/---

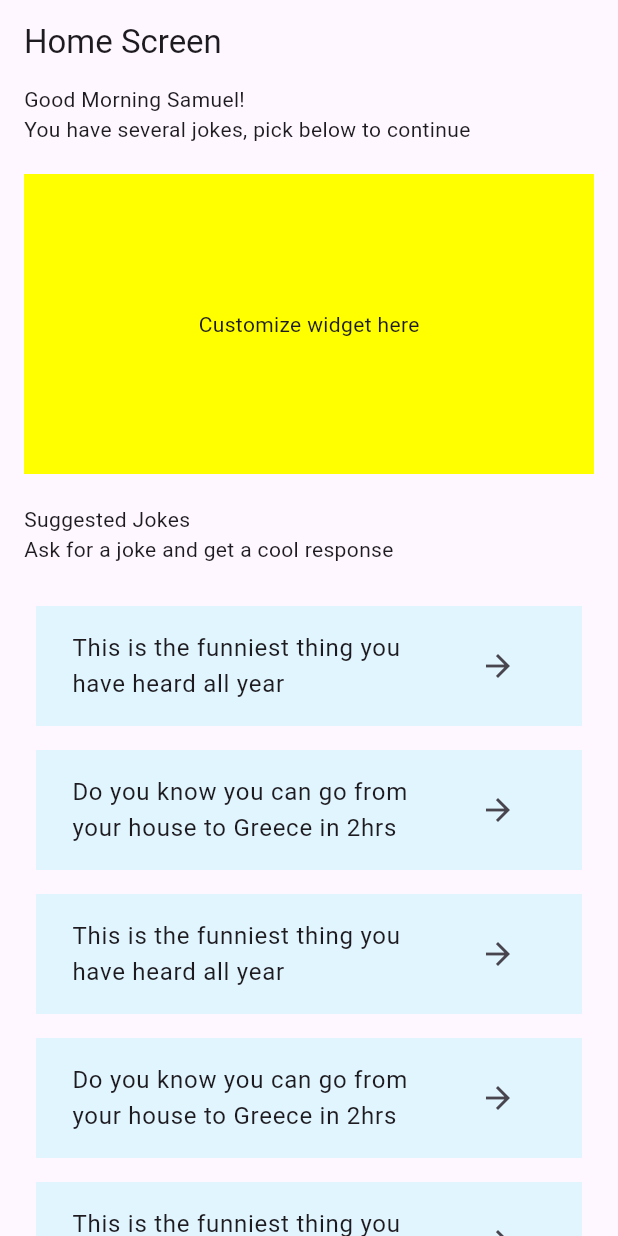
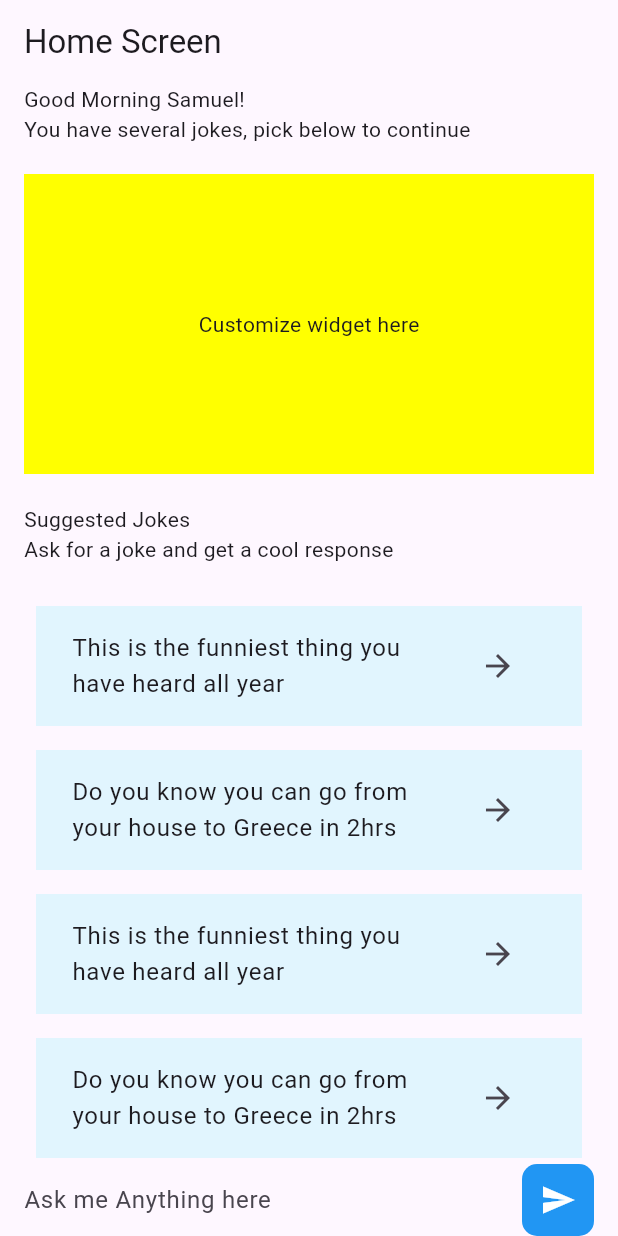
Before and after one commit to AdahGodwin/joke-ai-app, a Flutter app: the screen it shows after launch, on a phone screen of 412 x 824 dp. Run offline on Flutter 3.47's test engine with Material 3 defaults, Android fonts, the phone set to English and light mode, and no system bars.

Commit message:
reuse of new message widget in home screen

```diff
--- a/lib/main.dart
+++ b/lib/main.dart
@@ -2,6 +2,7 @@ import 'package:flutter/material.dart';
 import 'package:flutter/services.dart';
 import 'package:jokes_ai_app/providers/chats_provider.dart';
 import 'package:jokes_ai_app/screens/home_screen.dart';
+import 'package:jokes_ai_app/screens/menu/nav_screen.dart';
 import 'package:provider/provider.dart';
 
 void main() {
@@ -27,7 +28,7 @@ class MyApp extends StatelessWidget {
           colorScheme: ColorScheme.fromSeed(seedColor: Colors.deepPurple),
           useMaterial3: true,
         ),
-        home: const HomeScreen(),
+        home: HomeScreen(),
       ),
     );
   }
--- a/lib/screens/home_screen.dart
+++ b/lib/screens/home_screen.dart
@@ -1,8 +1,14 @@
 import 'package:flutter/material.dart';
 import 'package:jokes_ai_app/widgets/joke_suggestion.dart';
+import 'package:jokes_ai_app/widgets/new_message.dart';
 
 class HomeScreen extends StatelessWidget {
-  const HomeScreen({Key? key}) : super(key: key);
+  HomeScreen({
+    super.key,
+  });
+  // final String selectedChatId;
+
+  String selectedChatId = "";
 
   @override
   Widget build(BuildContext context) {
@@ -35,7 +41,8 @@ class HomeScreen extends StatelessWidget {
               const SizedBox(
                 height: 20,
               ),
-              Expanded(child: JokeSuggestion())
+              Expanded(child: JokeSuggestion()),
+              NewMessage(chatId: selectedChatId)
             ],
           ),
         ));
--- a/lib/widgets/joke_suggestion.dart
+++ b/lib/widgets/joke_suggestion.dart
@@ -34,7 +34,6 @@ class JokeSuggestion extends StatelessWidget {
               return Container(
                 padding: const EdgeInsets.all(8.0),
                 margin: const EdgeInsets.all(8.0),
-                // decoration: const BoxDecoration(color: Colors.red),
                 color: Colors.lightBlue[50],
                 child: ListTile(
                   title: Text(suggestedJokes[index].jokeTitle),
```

\---

- _EXERCISE_
Please copy every line in the entries where "HomeScreen" appears.

- _SOLUTION TO THIS PROBLEM_
-        home: const HomeScreen(),
+        home: HomeScreen(),
 class HomeScreen extends StatelessWidget {
-  const HomeScreen({Key? key}) : super(key: key);
+  HomeScreen({
@@ -35,7 +41,8 @@ class HomeScreen extends StatelessWidget {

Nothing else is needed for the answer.